Stats To Know

Free Throw Rate: If Utah State plays it right, there could be a pretty large free-throw discrepancy in favor of the Aggies. Nevada does not get to the line often, but does frequently send opponents to the stripe, carrying a free throw rate of 13.0 percent, most of which comes from Roden.

On the other end, this aggressive defense sends opponents to the line frequently, allowing an 18.5 percent free-throw rate that ranks 275th nationally.

Utah State is, in theory, equipped to take advantage. The Aggies have been good at getting to the line, earning a 19.3 percent free-throw rate, but they need to cut back on their own fouls to really garner an advantage here. USU's 18.7 percent defensive free-throw rate ranks even lower than Nevada's, checking in at No. 281.

Rebound Rate: Nevada does not rebound the ball well.

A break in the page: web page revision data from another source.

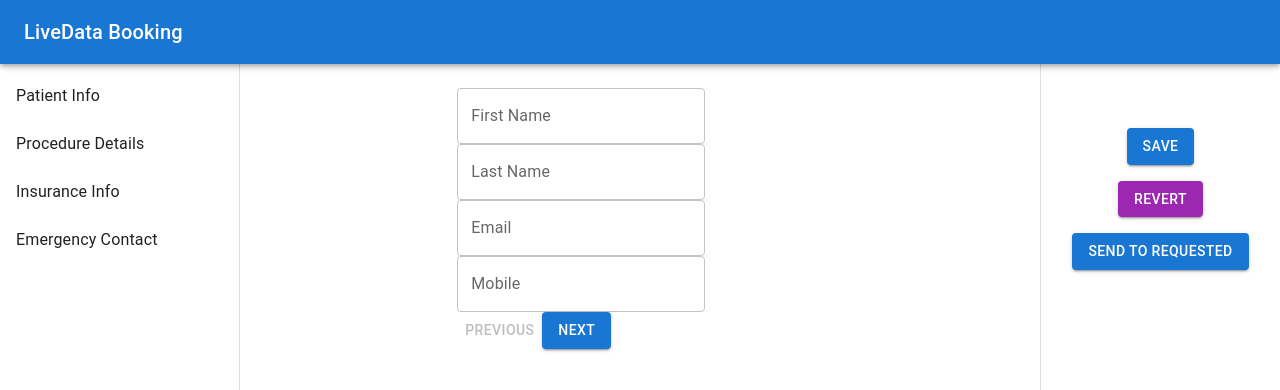
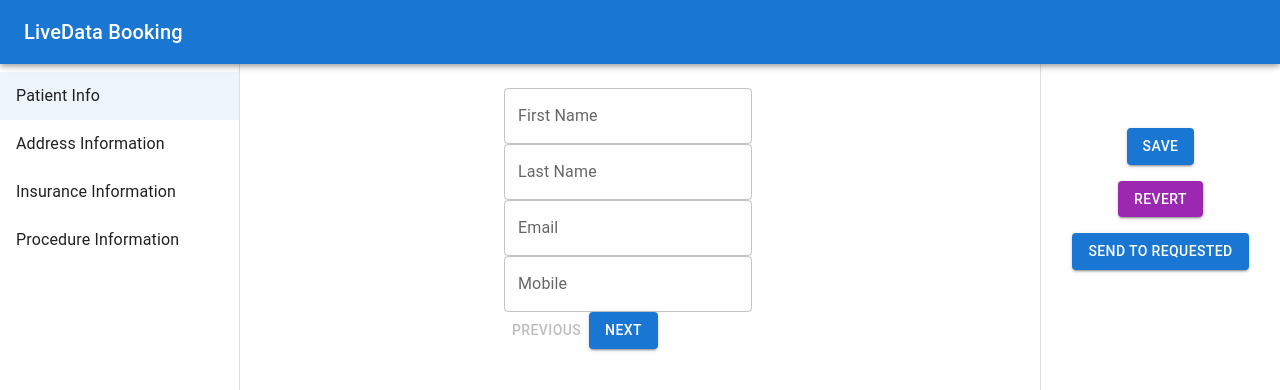
Before and after one commit to gpeddle-LiveData/ng-booking-antd, a React (Create React App) app: page / in a window 1280 px wide. Shown: the top 390 px of the page. Built offline with nearby package versions, Linux system fonts and the light colour scheme.

Commit message:
connect LeftSidebar to current form step

```diff
--- a/src/App.tsx
+++ b/src/App.tsx
@@ -32,7 +32,7 @@
             </Typography>
           </Toolbar>
         </AppBar>
-        <LeftSidebar />
+        <LeftSidebar setCurrentStep={setCurrentStep} currentStep={currentStep} /> {/* Pass the required props */}
         <Box
           component="main"
           sx={{
--- a/src/components/LeftSidebar.tsx
+++ b/src/components/LeftSidebar.tsx
@@ -6,42 +6,43 @@
 import ListItem from '@mui/material/ListItem';
 import ListItemText from '@mui/material/ListItemText';
 import { useTheme } from '@mui/material/styles';
+import { useFormDefinition } from '../contexts/FormDefinitionContext';
 
 const drawerWidth = 240;
 
-const LeftSidebar: React.FC = () => {
+const LeftSidebar: React.FC<{ setCurrentStep: (step: number) => void; currentStep: number }> = ({ setCurrentStep, currentStep }) => {
     const theme = useTheme();
+    const formDefinition = useFormDefinition();
+
+    const handleListItemClick = (step: number) => {
+        setCurrentStep(step);
+    };
 
     return (
         <Drawer
             variant="permanent"
             sx={{
                 width: drawerWidth,
-                flexShrink: 1,
+                flexShrink: 0,
                 [`& .MuiDrawer-paper`]: {
                     width: drawerWidth,
                     boxSizing: 'border-box',
-                    //marginTop: theme.mixins.toolbar.minHeight,
-                    marginTop: '64px',
+                    marginTop: '64px',  // Assuming the AppBar height is 64px. Adjust if your AppBar height is different
                 },
             }}
         >
             <List>
-                {/* TODO: dynamic list from form structure */}
-                <ListItem>
-                    <ListItemText primary="Patient Info" />
-                </ListItem>
-                <ListItem>
-                    <ListItemText primary="Procedure Details" />
-                </ListItem>
-                <ListItem>
-                    <ListItemText primary="Insurance Info" />
-                </ListItem>
-                <ListItem>
-                    <ListItemText primary="Emergency Contact" />
-                </ListItem>
+                {formDefinition?.map((step) => (
+                    <ListItem
+                      button
+                      key={step.step}
+                      onClick={() => handleListItemClick(step.step)}
+                      selected={currentStep === step.step}
+                    >
+                        <ListItemText primary={step.stepName} />
+                    </ListItem>
+                ))}
             </List>
-
         </Drawer>
     );
 };
```
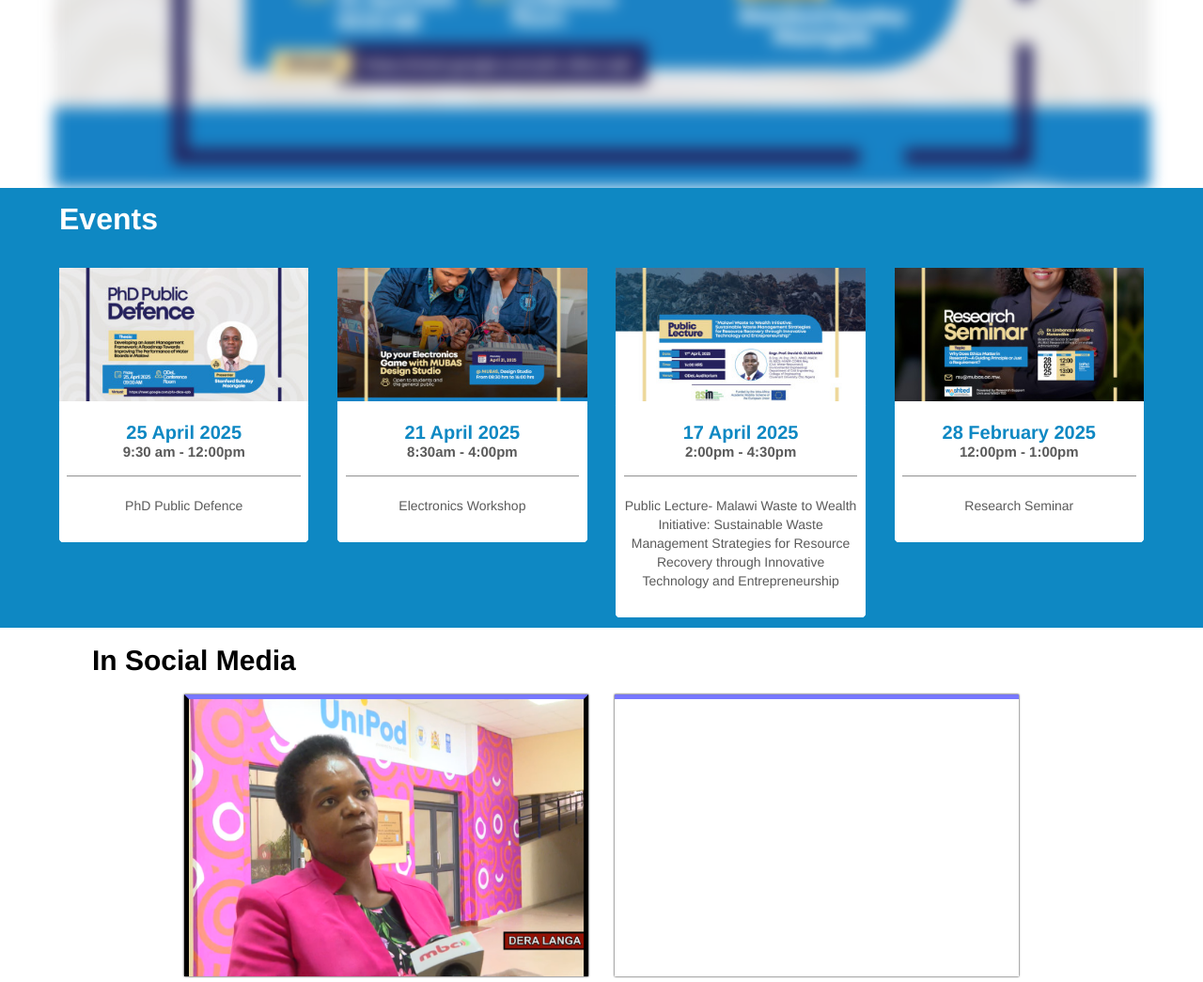
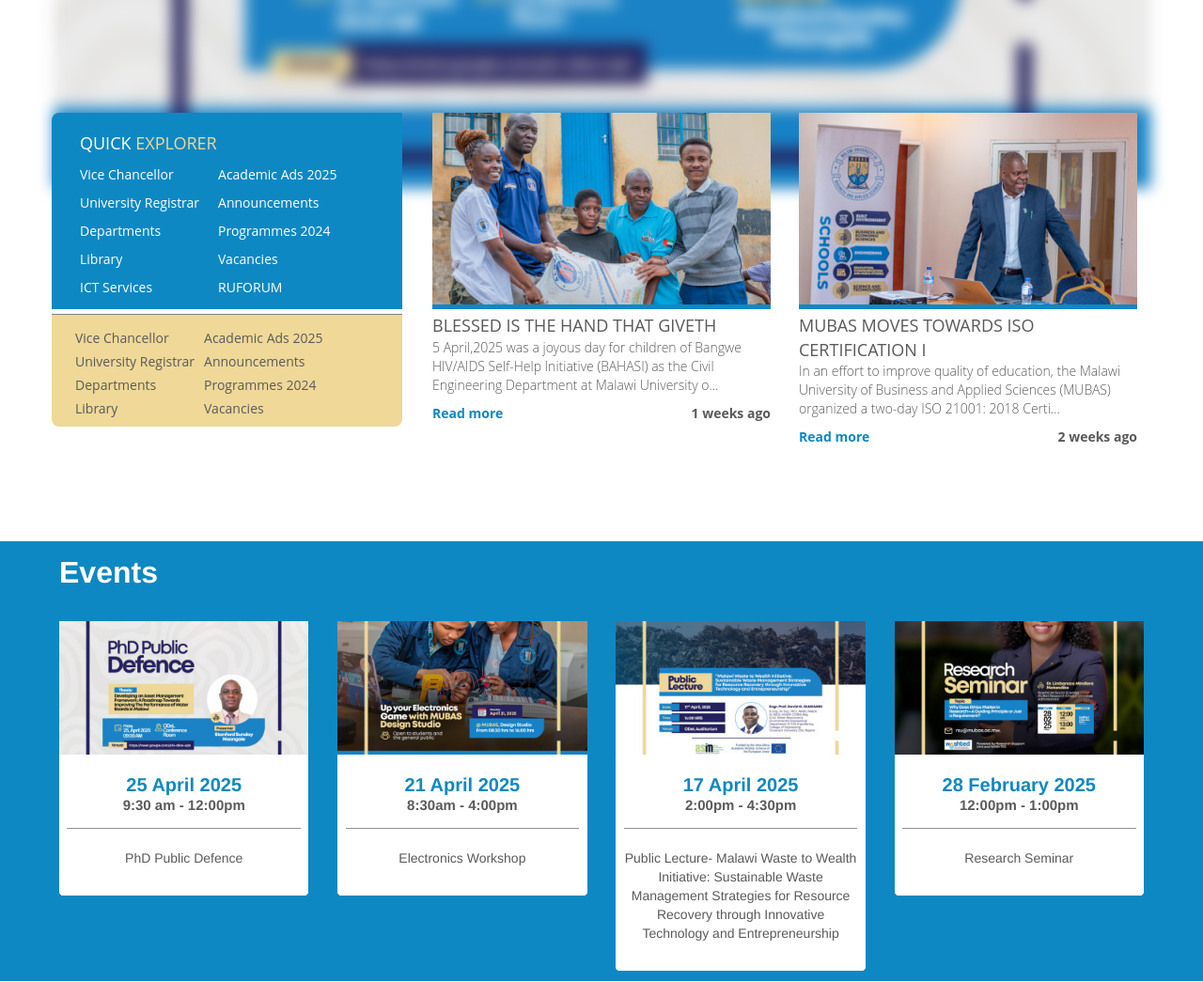
Before and after one commit to Jimu-phoenix/Mubas-Web-Assgn, a plain HTML site: page index.html in a window 1280 px wide. Shown: the part 600-1645 px from the top of the page at 94% size. Drawn offline with Linux system fonts and the light colour scheme.

Commit message:
news section added

```diff
--- a/index.html
+++ b/index.html
@@ -192,7 +192,86 @@
         </main>
 
 
-        <article></article>
+        <article id="quick">
+
+            <section id="quick-explorer">
+                <div class="top">
+                    <h4>QUICK <span>EXPLORER</span></h4>
+
+                    <div class="rows">
+                        <ul>
+                            <li><a href="#">Vice Chancellor</a></li>
+                            <li><a href="#">University Registrar</li>
+                            <li><a href="#">Departments</a></li>
+                            <li><a href="#">Library</a></li>
+                            <li><a href="#">ICT Services</a></li>
+                        </ul>
+
+                        <ul>
+                            <li><a href="#">Academic Ads 2025</a></li>
+                            <li><a href="#">Announcements</li>
+                            <li><a href="#">Programmes 2024</a></li>
+                            <li><a href="#">Vacancies</a></li>
+                            <li><a href="#">RUFORUM</a></li>
+                        </ul>
+
+                    </div>
+
+                </div>
+
+                <div class="bottom">
+                    <div class="rows">
+                        <ul>
+                            <li><i></i><a href="#">Vice Chancellor</a></li>
+                            <li><i></i><a href="#">University Registrar</li>
+                            <li><i></i><a href="#">Departments</a></li>
+                            <li><i></i><a href="#">Library</a></li>
+                        </ul>
+
+                        <ul>
+                            <li><i></i><a href="#">Academic Ads 2025</a></li>
+                            <li><i></i><a href="#">Announcements</li>
+                            <li><i></i><a href="#">Programmes 2024</a></li>
+                            <li><i></i><a href="#">Vacancies</a></li>
+                        </ul>
+
+                    </div>
+                </div>
+            </section>
+
+
+            <section id="news-1" class="news">
+                <img src="Assets/news-1.jpg" alt="">
+                <div class="details">
+                    <h4>BLESSED IS THE HAND THAT GIVETH</h4>
+                    <p>5 April,2025 was a joyous day for children of
+                        Bangwe HIV/AIDS Self-Help Initiative (BAHASI)
+                        as the Civil Engineering Department at Malawi University o...</p>
+                    <div class="link-duration">
+                        <a href="#">Read more</a>
+                        <p><i></i> 1 weeks ago</p>
+                    </div>
+                </div>
+            </section>
+
+            <section id="news-2" class="news">
+                <img src="Assets/news-2.jpg" alt="">
+                <div class="details">
+                    <h4>MUBAS MOVES TOWARDS ISO CERTIFICATION I</h4>
+                    <p>In an effort to improve quality of education,
+                        the Malawi University of Business and Applied Sciences (MUBAS)
+                         organized a two-day ISO 21001: 2018 Certi...</p>
+                    <div class="link-duration">
+                        <a href="#">Read more</a>
+                        <p><i></i> 2 weeks ago</p>
+                    </div>
+                </div>
+            </section>
+
+        </article>
+
+
+
         <article></article>
 
 
--- a/styles.css
+++ b/styles.css
@@ -14,6 +14,9 @@
     --twitter-color: #0e88c3;
     --youtube-color: #c00303;
     --fifth-color: #1caef7;
+}
+::-webkit-scrollbar{
+    display: none;
 }
 body{
     /* font-family: 'Roboto Condensed', 'Asap', sans-serif;
@@ -74,15 +77,9 @@ nav>.nav-items>li:hover, nav>.nav-items>li>a:hover{
     color: var(--main-color);
     background-color: #efd898;
 }
-nav ul li:active{
-    /* background-color: var(--third-color); */
-}
 nav ul li a{
     text-decoration: none;
     color: white;
-}
-nav ul li a:hover{
-    /* background-color: #efd898; */
 }
 nav .drop-down{
     /* position: relative; */
@@ -107,14 +104,6 @@ nav h3{
 .dropdown:hover{
     cursor: pointer;
    /* background-color: #efd898; */
-
-}
-.dropdown:focus{
-   /* background-color: var(--third-color); */
-   /* background-color: #efd898; */
-}
-.dropdown:active{
-   /* background-color: var(--main-color); */
 }
 .list{
     display: none;
@@ -344,10 +333,122 @@ main{
     background-color: darkslategray;
 }
 /* -------------------------------------------------------- */
+/* ---------------------Quick----------------------------- */
+
+#quick{
+    position: relative;
+    height: 375.734px;
+    width:  1170px;
+    bottom: 80px;
+    /* background-color: green; */
+    margin: auto;
+    display: flex;
+    font-family: "Open Sans", sans-serif;
+}
+#quick-explorer, #quick>.news{
+    width: 390px;
+    height: 100%;
+    /* background-color: white; */
+}
+#quick-explorer>.top{
+    width: 373px;
+    height: 209px;
+    padding-top: 10px;
+    padding-left: 20px;
+    /* margin-top: 5px; */
+    background-color: var(--third-color);
+    /* border-top-right-radius: 8px; */
+    border-top-left-radius: 8px;
+    /* border-radius: 8px; */
+}
+#quick-explorer>.top>h4{
+    font-family: "Open Sans", sans-serif;
+    font-size: 18px;
+    font-weight: 500;
+    display: block;
+    color: white;
+    margin-top: 10px;
+    margin-left: 10px;
+}
+#quick-explorer>.top>h4>span{
+    color: var(--fourth-color);
+}
+#quick-explorer>.top>.rows, #quick-explorer>.bottom>.rows{
+    display: flex;
+}
+#quick-explorer>.top>.rows>ul>li>a, #quick-explorer>.bottom>.rows>ul>li>a{
+    text-decoration: none;
+    color: white;
+}
+#quick-explorer>.bottom>.rows>ul>li>a{
+    color: rgb(90, 90, 90);
+}
+#quick-explorer>.top>.rows>ul>li{
+    margin: 10px;
+}
+#quick-explorer>.bottom>.rows>ul>li{
+    margin: 5px;
+}
+#quick-explorer>.bottom{
+    width: 373px;
+    padding-top: 10px;
+    padding-left: 20px;
+    margin-top: 5px;
+    height: 120px;
+    background-color: var(--fourth-color);
+    border-bottom-left-radius: 8px;
+    border-bottom-right-radius: 8px;
+}
+#quick>.news{
+    padding-left: 15px;
+    padding-right: 15px;
+}
+#quick>.news>img{
+    width: 360px;
+    height: 209px;
+    border-bottom: 5px solid var(--third-color);
+}
+.news>.details{
+    color: rgb(90, 90, 90);
+    font-size: 14px;
+}
+.news>.details>.link-duration{
+    display: flex;
+    justify-content: space-between;
+    align-items: center;
+    margin-top: 10px;
+}
+.news>.details>h4{
+    font-family: "Open Sans", sans-serif;
+    font-size: 18px;
+    font-weight: 500;
+    display: block;
+}
+
+.news>.details>p{
+    font-family: "Open Sans", sans-serif;
+    font-size: 14px;
+    font-weight: 300;
+    display: block;
+}
+.news>.details>.link-duration>a{
+    text-decoration: none;
+    color: var(--third-color);
+    font-size: 14px;
+    font-weight: bold;
+    display: block;
+}
+.link-duration>p{
+    font-size: 14px;
+    font-weight: bold;
+}
+
+
+/* -------------------------------------------------------- */
 /* ---------------------Footer----------------------------- */
 
 .container{
-    max-width: 1170px;
+    width: 100vw;
     margin: auto;
     padding: 8px 10px;
 }
```
Also changed, not shown: Assets/news-1.jpg (added), Assets/news-2.jpg (added).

The Aggies have struggled on the boards as well, but there is an opportunity for progress here – one which Utah State needs to take if it wants to compete in Reno.

One hope on this front is the continued emergence of freshman center Gracie Johnson, who has been very strong on the glass in limited minutes. On the year, Nevada is 263rd in total rebound rate (47.7 percent), which is still enough to edge out the Aggies at No. 287 (46.8 percent).

Assist Rate: Like Utah State’s, Nevada’s offense does not rely on assisted shots. Nevada has an assisted shot rate of 48.3 percent, slightly higher than Utah State's 45.8 percent.

The major difference between the way the two teams pass the ball is that Nevada can complete a pass – which has been an issue all season for the Aggies. Nevada's 17.2 percent turnover rate is among the better marks in the league (62nd nationally), and hardly compares to Utah State's dreadful 25.1 percent rate (349th). Nevada doesn't load up on assists as a matter of offensive strategy, relying on solid isolation scorers. Utah State doesn’t because it can’t.

A player to watch here for the Wolf Pack is Maxie, the 5-8 freshman guard. She's still learning where she fits into this team and developing her game, but she’s doing so in a hurry – which is badly needed with Jacobs sidelined. Maxie isn't much of a scorer yet, but she's averaging 2.1 assists on the year, and does well to find the primary scorers within her offense.

Parker Ballantyne covers Utah State women's basketball for The Aggship. You can follow him on Twitter at @PShark14 for updates on the Aggies.